Panic buying research: A systematic literature review and future research agenda

Soniya Billore, Tatiana Anisimova
2021 International Journal of Consumer Studies  
Ever since the COVID-19 pandemic inflicted the world with anxiety and unprecedented unclarity, the global economies have borne a colossal negative impact. Many small and medium-sized entrepreneurs were required to cease their operations due to the governmentimposed restrictions. The escalating numbers of infections and deaths caused ongoing uncertainty regarding the future, even causing extreme levels of fear in the public, as in an imminent holocaust. Current statistics of the COVID-19 global
more » ... pread, as reported by WHO, have reached over 100 million infected cases and approaching 2.38 million deaths (WHO Corona Disease Dashboard, 2021). There is uncertainty regarding the availability of and efficacy of the vaccine. As the situation worsened, countries all over the world were forced to adopt social distancing and other mandatory measures for preventing the spread of the virus. Using Personal Protective Equipment (PPE), wearing masks and adapting to lockdowns and quarantines have become new routines.
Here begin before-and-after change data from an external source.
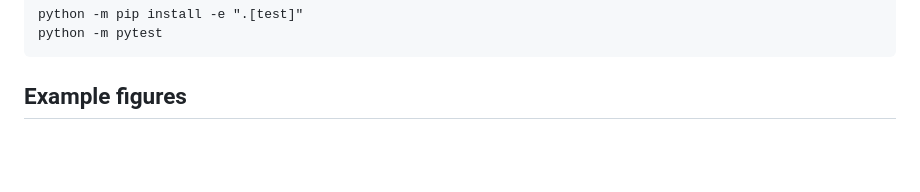
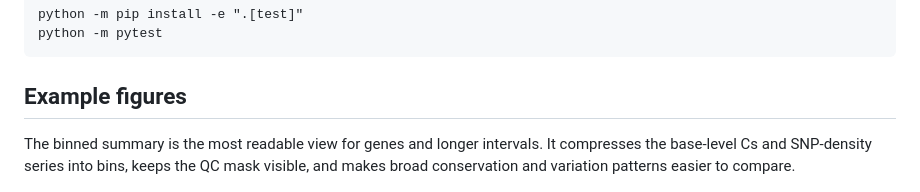
Before and after one commit to Tycour/AgamCs, a Markdown page: README.md, the part around one of its changes. Rendered like a GitHub page; blank space fills up the shorter version.

```diff
--- a/README.md
+++ b/README.md
@@ -76,5 +78,10 @@ python -m pytest
 
 ## Example figures
 
+The binned summary is the most readable view for genes and longer intervals. It
+compresses the base-level Cs and SNP-density series into bins, keeps the QC
+mask visible, and makes broad conservation and variation patterns easier to
+compare.
+
 ![Binned conservation and SNP-density summary for AGAP006241](results/AGAP006241/AGAP006241/AGAP006241_cs_snp_summary.png)
 
```
Also changed, not shown: other parts of README.md (+13 -4 lines), results/AGAP006241/AGAP006241/AGAP006241_cs_snp_density.png (added), results/AGAP006241/AGAP006241/AGAP006241_heatmap.png, 1 other file.
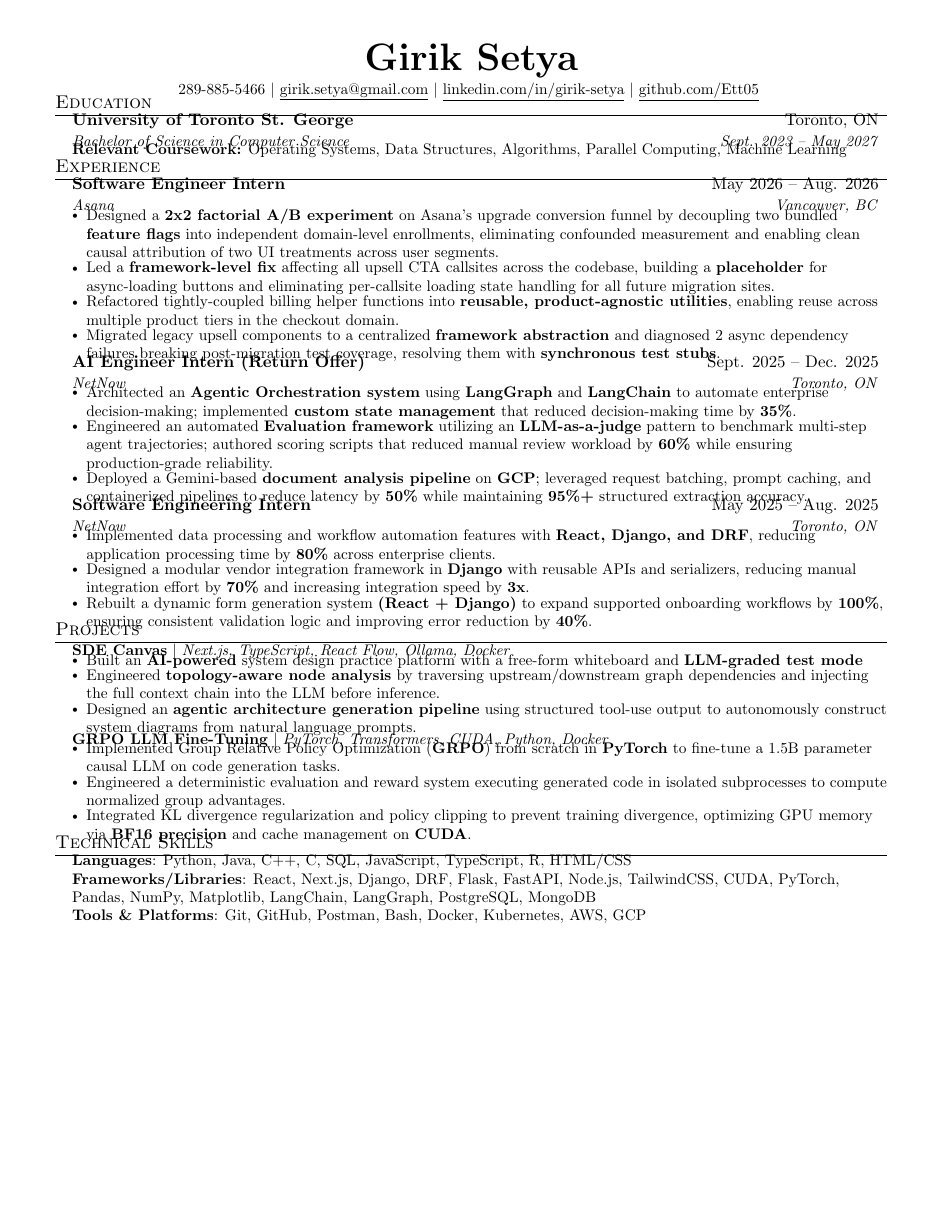
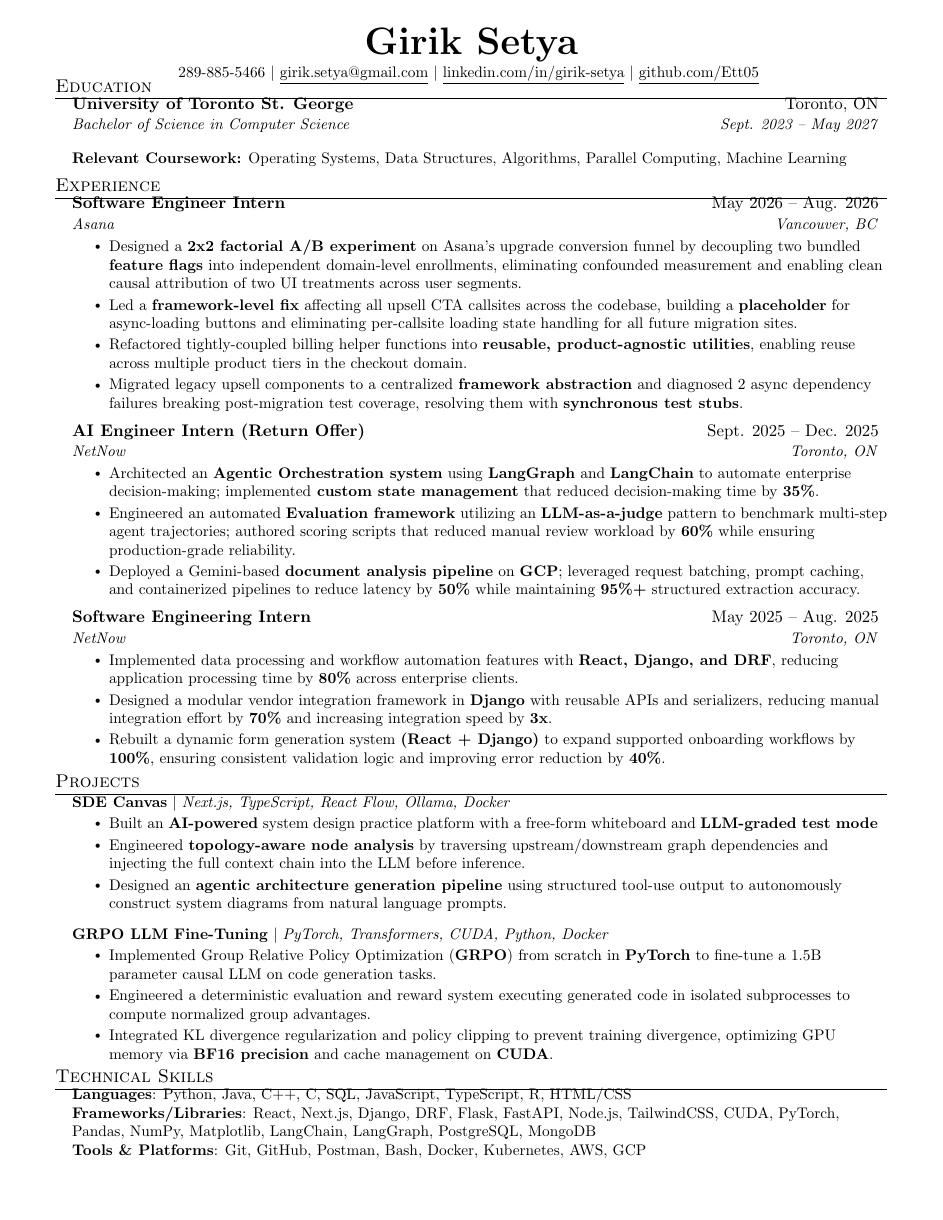
Before and after one commit to Ett05/Resume, a LaTeX document (main.tex): the whole page. Compiled offline with pdfLaTeX.

Commit message:
Fix layout overlap by restoring original list spacing macros and optimizing margins

```diff
--- a/main.tex
+++ b/main.tex
@@ -30,8 +30,8 @@
 \addtolength{\oddsidemargin}{-0.5in}
 \addtolength{\evensidemargin}{-0.5in}
 \addtolength{\textwidth}{1in}
-\addtolength{\topmargin}{-.6in}
-\addtolength{\textheight}{1.2in}
+\addtolength{\topmargin}{-.75in}
+\addtolength{\textheight}{1.5in}
 
 \urlstyle{same}
 
@@ -87,9 +87,9 @@
 
 \renewcommand\labelitemii{$\vcenter{\hbox{\tiny$\bullet$}}$}
 
-\newcommand{\resumeSubHeadingListStart}{\begin{itemize}[leftmargin=0.15in, label={}, noitemsep, topsep=0pt, partopsep=0pt, parsep=0pt]}
+\newcommand{\resumeSubHeadingListStart}{\begin{itemize}[leftmargin=0.15in, label={}]}
 \newcommand{\resumeSubHeadingListEnd}{\end{itemize}}
-\newcommand{\resumeItemListStart}{\begin{itemize}[noitemsep, leftmargin=*, topsep=1pt, parsep=0pt, partopsep=0pt]}
+\newcommand{\resumeItemListStart}{\begin{itemize}}
 \newcommand{\resumeItemListEnd}{\end{itemize}\vspace{-5pt}}
 
 %-------------------------------------------
@@ -112,7 +112,7 @@
     \resumeSubheading
       {University of Toronto St. George}{Toronto, ON}
       {Bachelor of Science in Computer Science}{Sept. 2023 -- May 2027}
-    \vspace{-5pt}
+    \vspace{3pt}
     \item\small{\textbf{Relevant Coursework:} Operating Systems, Data Structures, Algorithms, Parallel Computing, Machine Learning}
   \resumeSubHeadingListEnd
 
```
Also changed, not shown: main.pdf.
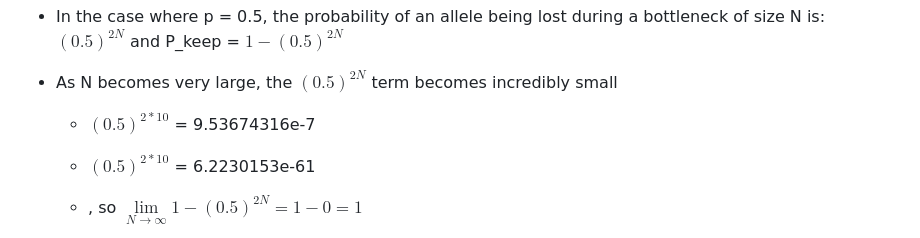
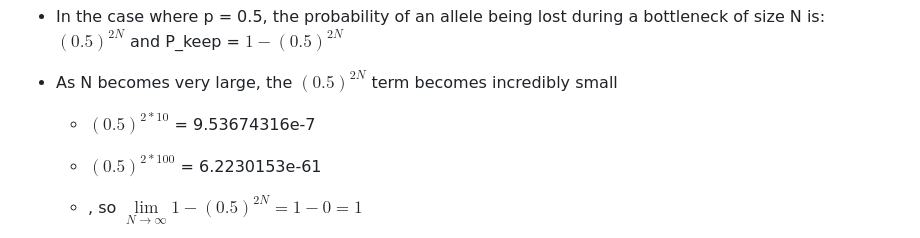
Before and after one commit to jpuritz/BIO_594_2023, a Markdown page: Exercises_ProbSets/Week04/ZoeDellaert_Week4_Answers.md, the part around the change. Drawn GitHub-style.

Commit message:
Update math fmt problem 1

```diff
--- a/Exercises_ProbSets/Week04/ZoeDellaert_Week4_Answers.md
+++ b/Exercises_ProbSets/Week04/ZoeDellaert_Week4_Answers.md
@@ -17,7 +17,7 @@
    - As N becomes very large, the $(0.5)^{2N}$ term becomes incredibly small
 
       - $(0.5)^{2*10}$ = 9.53674316e-7
-      - $(0.5)^{2*10}$ = 6.2230153e-61
+      - $(0.5)^{2*100}$ = 6.2230153e-61
 
       - , so $\lim\limits_{N \to \infty}1-(0.5)^{2N} = 1-0 = 1$
    - This holds for other values of p as well, as any value less than 1 (all allele frequencies) with the power of "^2N" will approach zero as N grows.
```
It is reported that the pandemic also caused consumer behavioural shifts that have, since March 2020, been popularly addressed as the 'new normal' behaviour (The Straits Times, 2020). Stockpiling, aggressive in-store behaviours, compulsive hoarding and shop raiding have been some of the commonly reported shopping behaviours (Knotek, 2020; Yap & Chen, 2020; Zaidi & Hasan, 2020) . The question is whether people choose to be self-centred during trying times, or is it that humans are naturally wired to react this way? According to Loxton et al. (2020) , panic buying has its roots in
doi:10.1111/ijcs.12669 fatcat:zw6cjo6x6fhgvbpc7nnj2zsa3a